The hoard of classic video games from the Atari Tomb unearthed in an Alamogordo landfill in 2014 will be offered for sale.
Of the 283 games remaining, 100 will become part of the Tularosa Basin Historical Society archive. The rest will be sold on eBay the profits of which will be split evenly between the Tularosa Basin Historical Society and the City of Alamogordo.
The exact date the games will be offered for sale on eBay was not released.

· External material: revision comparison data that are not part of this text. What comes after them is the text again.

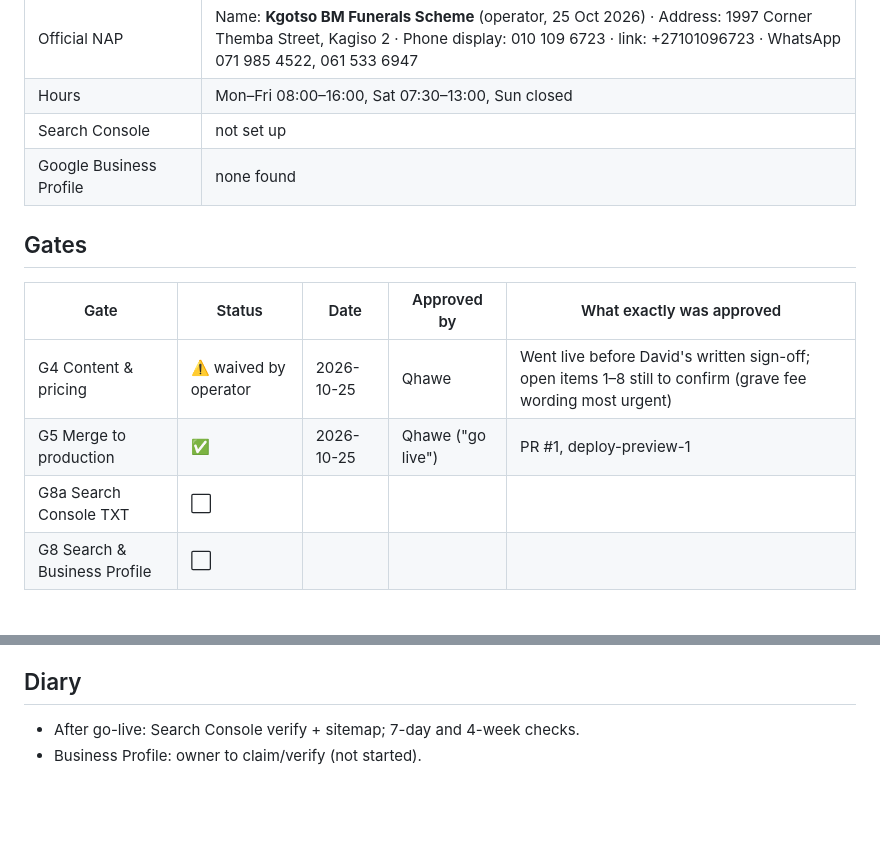
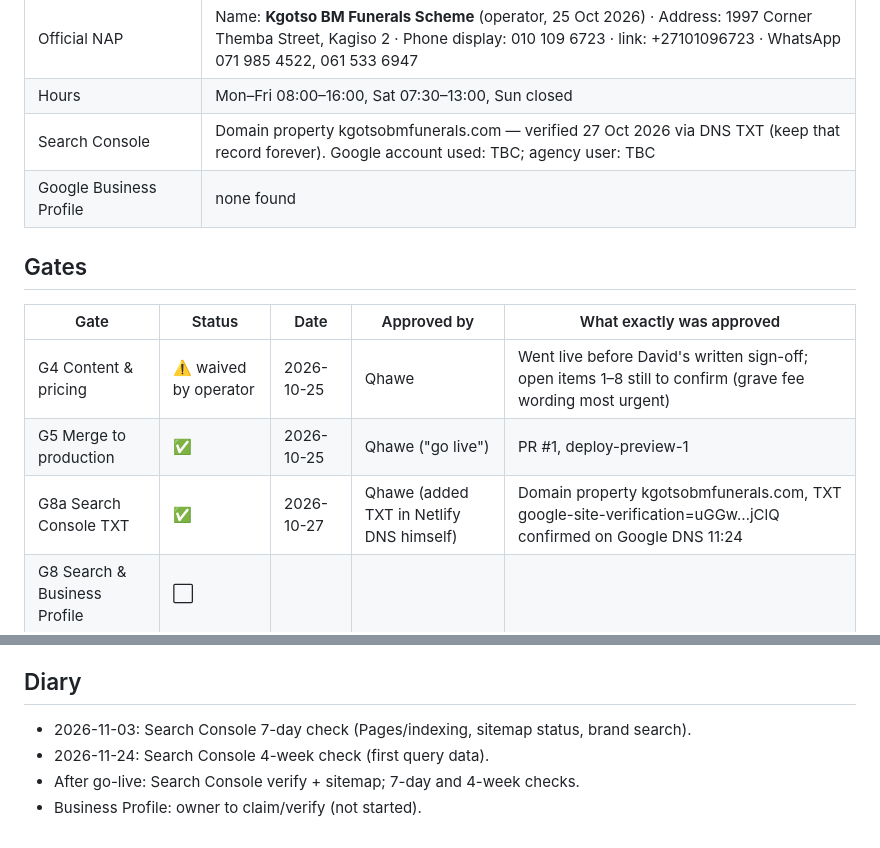
Before and after one commit to qhawedlamini16/KgotsoFunerals, a Markdown page: docs/PROJECT.md, 2 parts joined by grey strips. GitHub-like rendering; blank space fills up the shorter version.

Commit message:
Log Search Console verification (G8a)
Co-Authored-By: Claude Opus 5.5 <noreply@anthropic.com>
Claude-Session: https://claude.ai/code/session_01CBqnQXuvmZ9nhcTrQhwmJf

```diff
--- a/docs/PROJECT.md
+++ b/docs/PROJECT.md
@@ -24,7 +24,7 @@
 | Last production deploy before this change | 6abcd72d6ec1c79a619bf95d, 30 Sep 2026, commit 1273816 |
 | Official NAP | Name: **Kgotso BM Funerals Scheme** (operator, 25 Oct 2026) · Address: 1997 Corner Themba Street, Kagiso 2 · Phone display: 010 109 6723 · link: +27101096723 · WhatsApp 071 985 4522, 061 533 6947 |
 | Hours | Mon–Fri 08:00–16:00, Sat 07:30–13:00, Sun closed |
-| Search Console | not set up |
+| Search Console | Domain property kgotsobmfunerals.com — verified 27 Oct 2026 via DNS TXT (keep that record forever). Google account used: TBC; agency user: TBC |
 | Google Business Profile | none found |
 
 ## Gates
@@ -32,7 +32,7 @@
 |---|---|---|---|---|
 | G4 Content & pricing | ⚠️ waived by operator | 2026-10-25 | Qhawe | Went live before David's written sign-off; open items 1–8 still to confirm (grave fee wording most urgent) |
 | G5 Merge to production | ✅ | 2026-10-25 | Qhawe ("go live") | PR #1, deploy-preview-1 |
-| G8a Search Console TXT | ⬜ | | | |
+| G8a Search Console TXT | ✅ | 2026-10-27 | Qhawe (added TXT in Netlify DNS himself) | Domain property kgotsobmfunerals.com, TXT google-site-verification=uGGw…jClQ confirmed on Google DNS 11:24 |
 | G8 Search & Business Profile | ⬜ | | | |
 
 ## Approval log (verbatim)
@@ -70,5 +70,7 @@ Note: "Kgatso" is the NFMW (National Fund for Municipal Workers) voluntary buria
 - 2026-10-25 — branch change/david-oct-updates: package changes, new name, real coffin/headstone/refreshment photos, flowers removed, images 69 MB → 4 MB, favicons, robots/sitemap/canonical/schema, _headers, _redirects (internal files 404), 404 page, privacy notice, old Manus recovered copy removed from published files.
 
 ## Diary
+- 2026-11-03: Search Console 7-day check (Pages/indexing, sitemap status, brand search).
+- 2026-11-24: Search Console 4-week check (first query data).
 - After go-live: Search Console verify + sitemap; 7-day and 4-week checks.
 - Business Profile: owner to claim/verify (not started).
```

Funds from the sale earned by the City will be used to finish the the pergola at the Alamogordo Public Library, the Railroad History Park and to the Dudley School project.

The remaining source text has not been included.